■ Task to complete
Restate the records word for word. Include no pictures.
Recorded information Start Marker
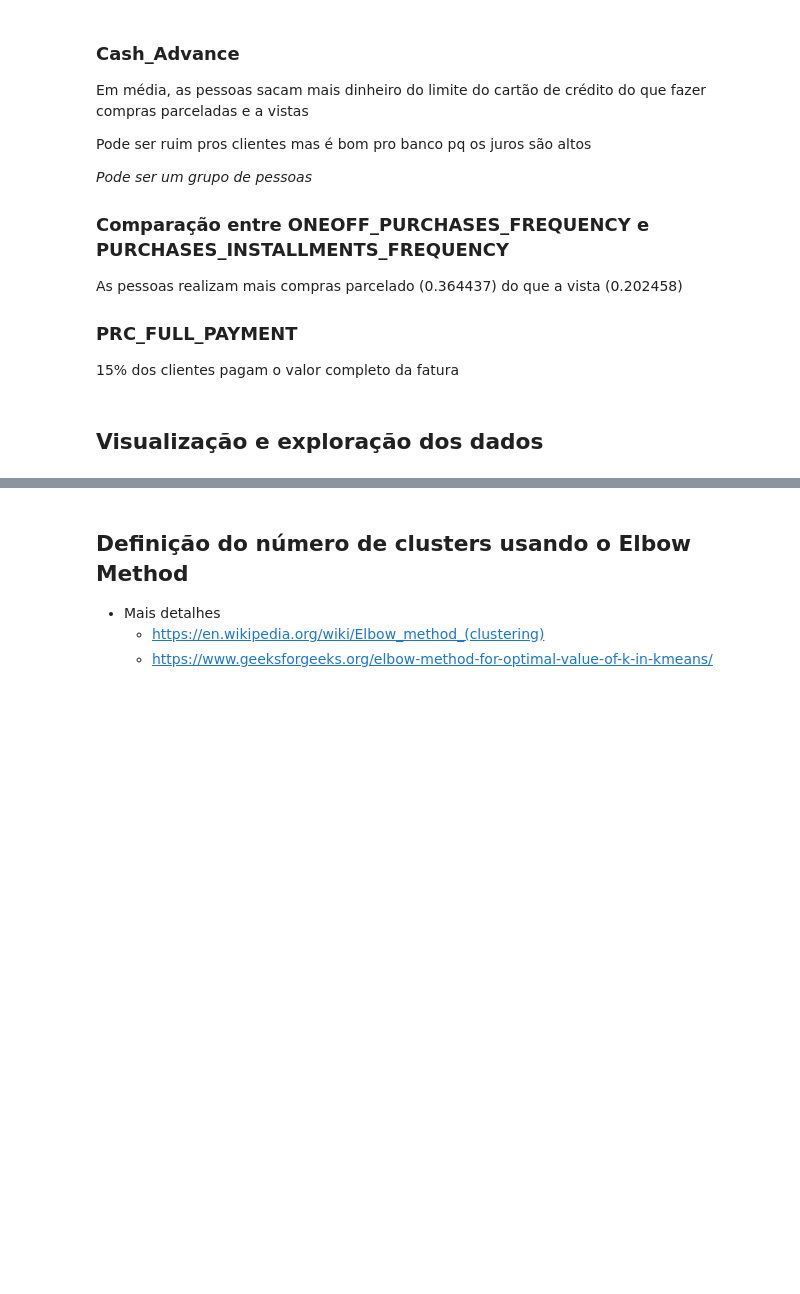
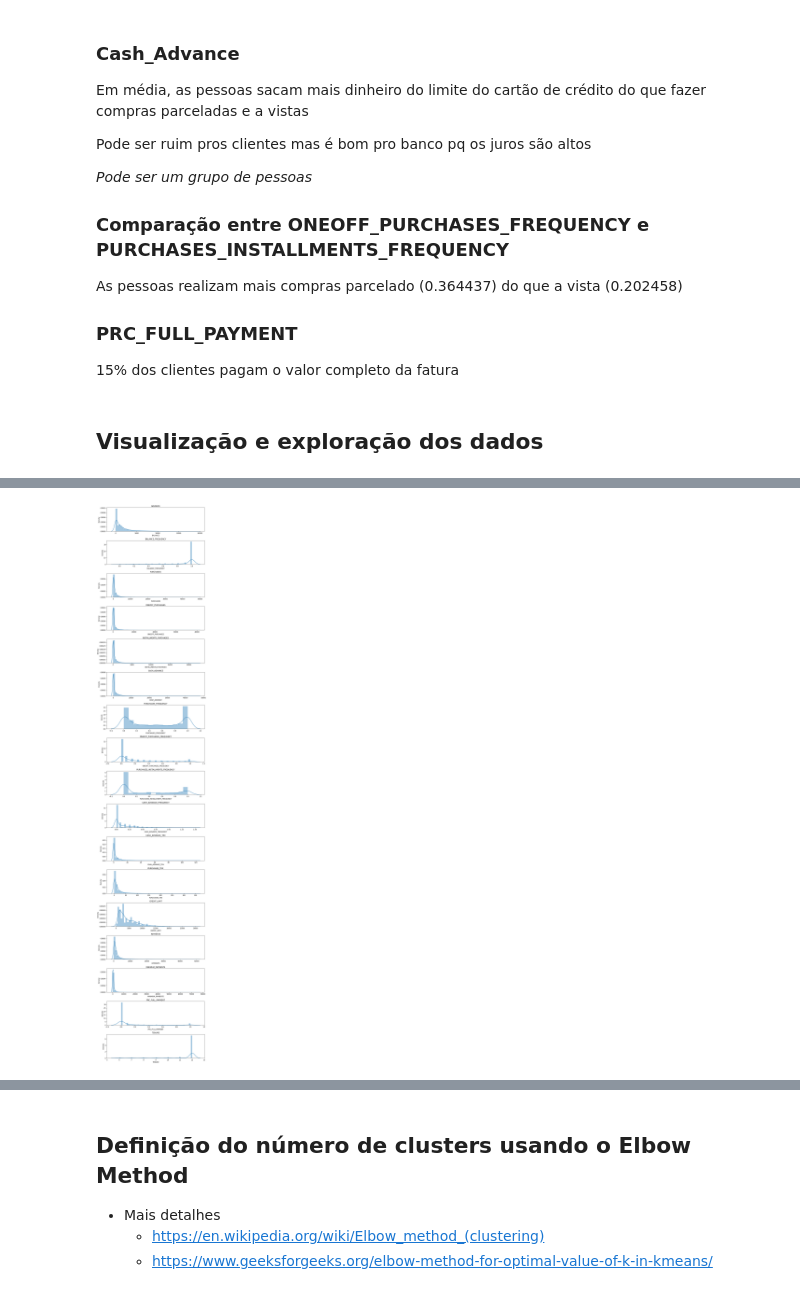
Before and after one commit to Vinicius-Luiz/ciencia_dados_para_empresas, a Jupyter notebook: MARKETING/Departamento_de_Marketing.ipynb, the cells around one changed output, grey strips where cells are left out. Drawn from its saved outputs; the diff is of its cells as text; code cells hidden in the pictures; blank space fills up the shorter version.

```diff
--- a/MARKETING/Departamento_de_Marketing.ipynb
+++ b/MARKETING/Departamento_de_Marketing.ipynb
@@ -71,0 +100,4 @@ As pessoas realizam mais compras parcelado (0.364437) do que a vista (0.202458)
+# %%
+#Vamos preencher os valores nulos com a média
+creditcard_df.loc[(creditcard_df['MINIMUM_PAYMENTS'].isnull() == True), 'MINIMUM_PAYMENTS'] = creditcard_df['MINIMUM_PAYMENTS'].mean()
+creditcard_df.loc[(creditcard_df['CREDIT_LIMIT'].isnull() == True), 'CREDIT_LIMIT'] = creditcard_df['CREDIT_LIMIT'].mean()
@@ -71,0 +130,3 @@ As pessoas realizam mais compras parcelado (0.364437) do que a vista (0.202458)
+# %%
+creditcard_df.drop('CUST_ID', axis=1, inplace=True) #Removendo id do cliente (Não é necessário ter PK no machine learning)
+creditcard_df.head()
@@ -71,0 +140,12 @@ As pessoas realizam mais compras parcelado (0.364437) do que a vista (0.202458)
+# %%
+#Criar um histograma com todos as colunas do nosso DF
+plt.figure(figsize = (10,50))
+num_columns = len(creditcard_df.columns)
+
+for i, c in enumerate(creditcard_df.columns):
+  plt.subplot(num_columns, 1, i+1) #plt.subplot(num de linhas, numero de colunas, id do gráfico)
+  sns.distplot(creditcard_df[c], kde=True)    #além do histograma, irá gerar o KDE (Kernel Density Estimate) | gera a linha do formato da distribuição
+  plt.title(c)
+plt.tight_layout();
+# %% [output]
+[figure, added]
```
Also changed, not shown: parts of 13 cells of this notebook, 9 other files.
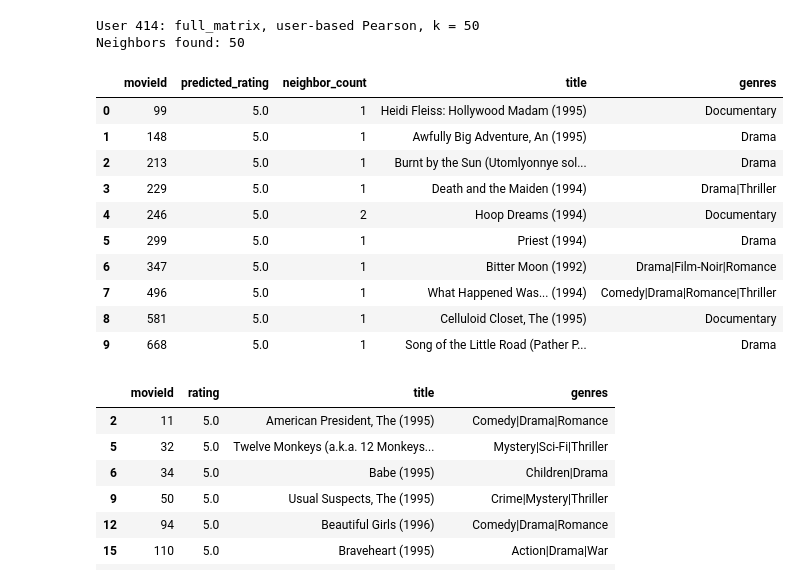
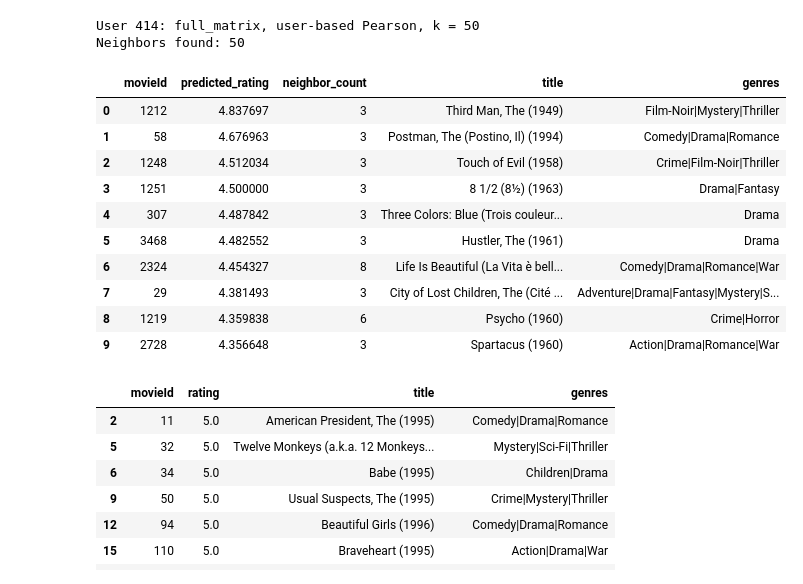
Before and after one commit to zeinahussien/Recommender-System-Assignment1, a Jupyter notebook: assignment1_team_template (1).ipynb, the cells around one changed output. Saved outputs shown, nothing was run; the diff lists cells and outputs as text; code cells hidden in the pictures.

Commit message:
Refactor movie recommendation logic to require at least 3 neighbors for predictions; update execution counts and modify output data for improved accuracy and relevance in recommendations.

```diff
--- a/assignment1_team_template (1).ipynb
+++ b/assignment1_team_template (1).ipynb
@@ -802,40 +802,40 @@ Neighbors found: 50
 # %%
 predictions = []
 
 for movie_id in user_ratings[user_ratings.isna()].index:
     total = 0
     weight = 0
     count = 0
 
     for neighbor_id, similarity in neighbors:
         rating = matrix.loc[neighbor_id, movie_id]
         if pd.notna(rating):
             total += similarity * rating
             weight += abs(similarity)
             count += 1
 
-    if weight > 0:
-        predictions.append([movie_id, total / weight, count])
+    if weight > 0 and count >= 3:
+           predictions.append([movie_id, total / weight, count])
 
 top_10 = pd.DataFrame(predictions, columns=["movieId", "predicted_rating", "neighbor_count"])
 top_10 = top_10.sort_values(["predicted_rating", "movieId"], ascending=[False, True]).head(10)
 top_10 = top_10.merge(movies[["movieId", "title", "genres"]], on="movieId", validate="one_to_one")
 
 assert len(top_10) == 10, "Fewer than 10 recommendations were possible."
 
 display(top_10)
 # %% [output]
 |  | movieId | predicted_rating | neighbor_count | title | genres |
-| 0 | 99 | 5.0 | 1 | Heidi Fleiss: Hollywood Madam (1995) | Documentary |
-| 1 | 148 | 5.0 | 1 | Awfully Big Adventure, An (1995) | Drama |
-| 2 | 213 | 5.0 | 1 | Burnt by the Sun (Utomlyonnye sol... | Drama |
-| 3 | 229 | 5.0 | 1 | Death and the Maiden (1994) | Drama|Thriller |
-| 4 | 246 | 5.0 | 2 | Hoop Dreams (1994) | Documentary |
-| 5 | 299 | 5.0 | 1 | Priest (1994) | Drama |
-| 6 | 347 | 5.0 | 1 | Bitter Moon (1992) | Drama|Film-Noir|Romance |
-| 7 | 496 | 5.0 | 1 | What Happened Was... (1994) | Comedy|Drama|Romance|Thriller |
-| 8 | 581 | 5.0 | 1 | Celluloid Closet, The (1995) | Documentary |
-| 9 | 668 | 5.0 | 1 | Song of the Little Road (Pather P... | Drama |
+| 0 | 1212 | 4.837697 | 3 | Third Man, The (1949) | Film-Noir|Mystery|Thriller |
+| 1 | 58 | 4.676963 | 3 | Postman, The (Postino, Il) (1994) | Comedy|Drama|Romance |
+| 2 | 1248 | 4.512034 | 3 | Touch of Evil (1958) | Crime|Film-Noir|Thriller |
+| 3 | 1251 | 4.500000 | 3 | 8 1/2 (8½) (1963) | Drama|Fantasy |
+| 4 | 307 | 4.487842 | 3 | Three Colors: Blue (Trois couleur... | Drama |
+| 5 | 3468 | 4.482552 | 3 | Hustler, The (1961) | Drama |
+| 6 | 2324 | 4.454327 | 8 | Life Is Beautiful (La Vita è bell... | Comedy|Drama|Romance|War |
+| 7 | 29 | 4.381493 | 3 | City of Lost Children, The (Cité ... | Adventure|Drama|Fantasy|Mystery|S... |
+| 8 | 1219 | 4.359838 | 6 | Psycho (1960) | Crime|Horror |
+| 9 | 2728 | 4.356648 | 3 | Spartacus (1960) | Action|Drama|Romance|War |
 # %%
 liked_movies = user_ratings[user_ratings >= 4].reset_index()
 liked_movies.columns = ["movieId", "rating"]
```
Also changed, not shown: parts of 2 cells of this notebook.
Recorded information End Marker
■ Expected output
Before and after one commit to Vinicius-Luiz/ciencia_dados_para_empresas, a Jupyter notebook: MARKETING/Departamento_de_Marketing.ipynb, the cells around one changed output, grey strips where cells are left out. Drawn from its saved outputs; the diff is of its cells as text; code cells hidden in the pictures; blank space fills up the shorter version.

```diff
--- a/MARKETING/Departamento_de_Marketing.ipynb
+++ b/MARKETING/Departamento_de_Marketing.ipynb
@@ -71,0 +100,4 @@ As pessoas realizam mais compras parcelado (0.364437) do que a vista (0.202458)
+# %%
+#Vamos preencher os valores nulos com a média
+creditcard_df.loc[(creditcard_df['MINIMUM_PAYMENTS'].isnull() == True), 'MINIMUM_PAYMENTS'] = creditcard_df['MINIMUM_PAYMENTS'].mean()
+creditcard_df.loc[(creditcard_df['CREDIT_LIMIT'].isnull() == True), 'CREDIT_LIMIT'] = creditcard_df['CREDIT_LIMIT'].mean()
@@ -71,0 +130,3 @@ As pessoas realizam mais compras parcelado (0.364437) do que a vista (0.202458)
+# %%
+creditcard_df.drop('CUST_ID', axis=1, inplace=True) #Removendo id do cliente (Não é necessário ter PK no machine learning)
+creditcard_df.head()
@@ -71,0 +140,12 @@ As pessoas realizam mais compras parcelado (0.364437) do que a vista (0.202458)
+# %%
+#Criar um histograma com todos as colunas do nosso DF
+plt.figure(figsize = (10,50))
+num_columns = len(creditcard_df.columns)
+
+for i, c in enumerate(creditcard_df.columns):
+  plt.subplot(num_columns, 1, i+1) #plt.subplot(num de linhas, numero de colunas, id do gráfico)
+  sns.distplot(creditcard_df[c], kde=True)    #além do histograma, irá gerar o KDE (Kernel Density Estimate) | gera a linha do formato da distribuição
+  plt.title(c)
+plt.tight_layout();
+# %% [output]
+[figure, added]
```
Also changed, not shown: parts of 13 cells of this notebook, 9 other files.
Before and after one commit to zeinahussien/Recommender-System-Assignment1, a Jupyter notebook: assignment1_team_template (1).ipynb, the cells around one changed output. Saved outputs shown, nothing was run; the diff lists cells and outputs as text; code cells hidden in the pictures.

Commit message:
Refactor movie recommendation logic to require at least 3 neighbors for predictions; update execution counts and modify output data for improved accuracy and relevance in recommendations.

```diff
--- a/assignment1_team_template (1).ipynb
+++ b/assignment1_team_template (1).ipynb
@@ -802,40 +802,40 @@ Neighbors found: 50
 # %%
 predictions = []
 
 for movie_id in user_ratings[user_ratings.isna()].index:
     total = 0
     weight = 0
     count = 0
 
     for neighbor_id, similarity in neighbors:
         rating = matrix.loc[neighbor_id, movie_id]
         if pd.notna(rating):
             total += similarity * rating
             weight += abs(similarity)
             count += 1
 
-    if weight > 0:
-        predictions.append([movie_id, total / weight, count])
+    if weight > 0 and count >= 3:
+           predictions.append([movie_id, total / weight, count])
 
 top_10 = pd.DataFrame(predictions, columns=["movieId", "predicted_rating", "neighbor_count"])
 top_10 = top_10.sort_values(["predicted_rating", "movieId"], ascending=[False, True]).head(10)
 top_10 = top_10.merge(movies[["movieId", "title", "genres"]], on="movieId", validate="one_to_one")
 
 assert len(top_10) == 10, "Fewer than 10 recommendations were possible."
 
 display(top_10)
 # %% [output]
 |  | movieId | predicted_rating | neighbor_count | title | genres |
-| 0 | 99 | 5.0 | 1 | Heidi Fleiss: Hollywood Madam (1995) | Documentary |
-| 1 | 148 | 5.0 | 1 | Awfully Big Adventure, An (1995) | Drama |
-| 2 | 213 | 5.0 | 1 | Burnt by the Sun (Utomlyonnye sol... | Drama |
-| 3 | 229 | 5.0 | 1 | Death and the Maiden (1994) | Drama|Thriller |
-| 4 | 246 | 5.0 | 2 | Hoop Dreams (1994) | Documentary |
-| 5 | 299 | 5.0 | 1 | Priest (1994) | Drama |
-| 6 | 347 | 5.0 | 1 | Bitter Moon (1992) | Drama|Film-Noir|Romance |
-| 7 | 496 | 5.0 | 1 | What Happened Was... (1994) | Comedy|Drama|Romance|Thriller |
-| 8 | 581 | 5.0 | 1 | Celluloid Closet, The (1995) | Documentary |
-| 9 | 668 | 5.0 | 1 | Song of the Little Road (Pather P... | Drama |
+| 0 | 1212 | 4.837697 | 3 | Third Man, The (1949) | Film-Noir|Mystery|Thriller |
+| 1 | 58 | 4.676963 | 3 | Postman, The (Postino, Il) (1994) | Comedy|Drama|Romance |
+| 2 | 1248 | 4.512034 | 3 | Touch of Evil (1958) | Crime|Film-Noir|Thriller |
+| 3 | 1251 | 4.500000 | 3 | 8 1/2 (8½) (1963) | Drama|Fantasy |
+| 4 | 307 | 4.487842 | 3 | Three Colors: Blue (Trois couleur... | Drama |
+| 5 | 3468 | 4.482552 | 3 | Hustler, The (1961) | Drama |
+| 6 | 2324 | 4.454327 | 8 | Life Is Beautiful (La Vita è bell... | Comedy|Drama|Romance|War |
+| 7 | 29 | 4.381493 | 3 | City of Lost Children, The (Cité ... | Adventure|Drama|Fantasy|Mystery|S... |
+| 8 | 1219 | 4.359838 | 6 | Psycho (1960) | Crime|Horror |
+| 9 | 2728 | 4.356648 | 3 | Spartacus (1960) | Action|Drama|Romance|War |
 # %%
 liked_movies = user_ratings[user_ratings >= 4].reset_index()
 liked_movies.columns = ["movieId", "rating"]
```
Also changed, not shown: parts of 2 cells of this notebook.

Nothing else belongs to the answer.